That isn't a likely or intended outcome. As the article states, the Chinese government tried and failed to introduce their own OS (Red Flag Linux), and due to that failure still have hundreds of millions of PCs running either pirated or legit copies of XP. With XP no longer supported, Redmond wanted a lot more for W7 licences, and the Chinese saw no reason to pay the higher price, or the ransom for extended XP support. The Chinese government already have the option of migrating to any one of a number of vanilla Linux distros and Open Office for next to nothing, but that's not what they want.
The purpose of this investigation is simply to put some serious pressure on Redmond to offer much better terms for W7, and if they aren't forthcoming to fine Microsoft the difference between what they charge and what Beijing want to pay, as well as to force additional costs on them. The probable outcome of this will be that the Chinese government get a much better deal on W7, the investigation will eventually close with minimal or no fines. The only remarkable thing is that Redmond have tried to hold out against the Chinese government for so long, instead of accepting the inevitable, and looking for what would be the most positive outcome after accepting that China are going to pay them peanuts.
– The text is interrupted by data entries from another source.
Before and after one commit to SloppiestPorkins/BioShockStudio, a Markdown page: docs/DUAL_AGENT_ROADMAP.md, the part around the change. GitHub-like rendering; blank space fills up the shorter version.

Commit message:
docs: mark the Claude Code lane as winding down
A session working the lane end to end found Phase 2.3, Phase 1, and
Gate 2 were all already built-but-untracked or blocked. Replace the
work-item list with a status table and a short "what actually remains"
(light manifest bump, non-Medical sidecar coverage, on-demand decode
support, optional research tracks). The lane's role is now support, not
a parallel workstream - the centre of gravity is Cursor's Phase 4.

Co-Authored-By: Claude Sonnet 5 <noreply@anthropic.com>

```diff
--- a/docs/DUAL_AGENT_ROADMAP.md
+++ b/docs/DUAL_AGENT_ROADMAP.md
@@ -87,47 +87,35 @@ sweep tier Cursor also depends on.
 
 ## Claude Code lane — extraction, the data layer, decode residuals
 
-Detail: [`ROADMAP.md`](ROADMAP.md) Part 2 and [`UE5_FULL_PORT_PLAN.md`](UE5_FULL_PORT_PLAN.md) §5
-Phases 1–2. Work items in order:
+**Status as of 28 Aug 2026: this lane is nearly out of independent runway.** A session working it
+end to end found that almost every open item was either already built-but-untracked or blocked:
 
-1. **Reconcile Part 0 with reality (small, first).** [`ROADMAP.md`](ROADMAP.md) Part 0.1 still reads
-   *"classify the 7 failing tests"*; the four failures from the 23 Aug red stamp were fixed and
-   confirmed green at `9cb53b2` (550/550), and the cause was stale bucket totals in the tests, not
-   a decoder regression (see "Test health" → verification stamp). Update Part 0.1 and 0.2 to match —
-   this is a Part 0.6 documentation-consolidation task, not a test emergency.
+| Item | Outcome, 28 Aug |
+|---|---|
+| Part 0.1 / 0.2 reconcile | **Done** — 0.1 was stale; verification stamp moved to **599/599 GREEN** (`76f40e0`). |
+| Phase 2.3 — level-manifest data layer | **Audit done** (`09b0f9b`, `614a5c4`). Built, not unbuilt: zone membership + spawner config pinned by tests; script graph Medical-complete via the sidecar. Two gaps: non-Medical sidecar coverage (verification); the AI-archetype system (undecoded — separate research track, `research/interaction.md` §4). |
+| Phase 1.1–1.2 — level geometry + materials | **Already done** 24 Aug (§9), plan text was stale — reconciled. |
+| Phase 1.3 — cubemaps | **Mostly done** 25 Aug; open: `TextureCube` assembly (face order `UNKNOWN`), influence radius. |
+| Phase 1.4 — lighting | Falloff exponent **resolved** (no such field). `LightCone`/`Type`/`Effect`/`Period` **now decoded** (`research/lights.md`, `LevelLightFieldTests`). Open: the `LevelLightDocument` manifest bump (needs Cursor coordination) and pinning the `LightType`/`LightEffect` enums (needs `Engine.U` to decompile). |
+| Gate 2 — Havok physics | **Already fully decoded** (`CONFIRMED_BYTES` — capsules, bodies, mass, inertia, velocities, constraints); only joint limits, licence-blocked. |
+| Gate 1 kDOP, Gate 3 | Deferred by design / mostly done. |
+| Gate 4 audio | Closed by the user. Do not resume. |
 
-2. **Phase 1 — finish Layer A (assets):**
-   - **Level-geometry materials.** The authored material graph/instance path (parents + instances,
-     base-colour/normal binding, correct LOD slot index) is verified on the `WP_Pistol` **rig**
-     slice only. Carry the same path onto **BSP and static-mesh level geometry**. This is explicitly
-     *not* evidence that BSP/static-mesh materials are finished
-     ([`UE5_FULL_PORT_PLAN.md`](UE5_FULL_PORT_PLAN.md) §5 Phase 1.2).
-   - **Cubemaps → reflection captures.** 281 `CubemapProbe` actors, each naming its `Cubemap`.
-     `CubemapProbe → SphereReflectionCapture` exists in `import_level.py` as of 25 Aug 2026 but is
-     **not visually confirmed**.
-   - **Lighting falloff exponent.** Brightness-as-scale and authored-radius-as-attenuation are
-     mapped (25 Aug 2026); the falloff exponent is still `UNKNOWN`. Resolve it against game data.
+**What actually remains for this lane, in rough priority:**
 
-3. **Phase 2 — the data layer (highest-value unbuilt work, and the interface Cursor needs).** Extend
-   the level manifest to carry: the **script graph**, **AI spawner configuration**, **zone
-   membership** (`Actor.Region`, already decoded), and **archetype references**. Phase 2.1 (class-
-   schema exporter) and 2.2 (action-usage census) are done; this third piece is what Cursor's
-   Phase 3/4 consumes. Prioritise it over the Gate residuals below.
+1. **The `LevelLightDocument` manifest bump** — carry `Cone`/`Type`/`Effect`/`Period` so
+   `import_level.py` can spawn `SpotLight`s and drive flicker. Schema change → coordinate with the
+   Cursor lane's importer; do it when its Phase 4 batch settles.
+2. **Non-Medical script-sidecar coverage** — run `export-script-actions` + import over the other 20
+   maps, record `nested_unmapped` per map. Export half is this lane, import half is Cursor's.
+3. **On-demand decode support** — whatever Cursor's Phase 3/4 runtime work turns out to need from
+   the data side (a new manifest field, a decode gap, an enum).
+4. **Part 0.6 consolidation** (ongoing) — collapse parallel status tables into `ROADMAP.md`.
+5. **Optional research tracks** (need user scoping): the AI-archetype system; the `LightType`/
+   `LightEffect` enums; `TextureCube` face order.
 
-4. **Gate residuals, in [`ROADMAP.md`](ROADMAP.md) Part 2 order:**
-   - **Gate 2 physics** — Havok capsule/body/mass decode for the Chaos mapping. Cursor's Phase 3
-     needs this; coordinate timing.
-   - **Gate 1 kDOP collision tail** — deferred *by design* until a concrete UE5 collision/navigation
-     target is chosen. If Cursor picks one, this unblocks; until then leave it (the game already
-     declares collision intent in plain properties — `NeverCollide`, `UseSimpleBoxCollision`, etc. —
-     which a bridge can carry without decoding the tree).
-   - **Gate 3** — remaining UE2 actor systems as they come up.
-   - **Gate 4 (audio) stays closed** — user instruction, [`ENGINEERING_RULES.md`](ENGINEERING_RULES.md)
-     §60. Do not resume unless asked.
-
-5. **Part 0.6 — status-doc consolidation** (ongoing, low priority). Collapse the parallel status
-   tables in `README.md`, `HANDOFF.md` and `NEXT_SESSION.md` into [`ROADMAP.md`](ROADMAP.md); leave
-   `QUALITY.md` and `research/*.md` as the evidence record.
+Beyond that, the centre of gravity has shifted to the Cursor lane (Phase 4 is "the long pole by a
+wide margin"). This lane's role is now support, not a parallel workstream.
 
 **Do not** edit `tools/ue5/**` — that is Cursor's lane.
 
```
An example of that would have been to offer China the price they want, but only for the flagging W8, which then gives W8 serious volume and (hopefully for MS) more traction in corporate markets. Instead, Redmond's stance has hardened Beijing's position on W8, meaning that the discussions centre either on the now five years old W7, or at best on having to give away W9. Having to massively discount your next operating system before it is launched would be a staggering strategic blunder for Microsoft, but they do have a history of epic strategic blundering.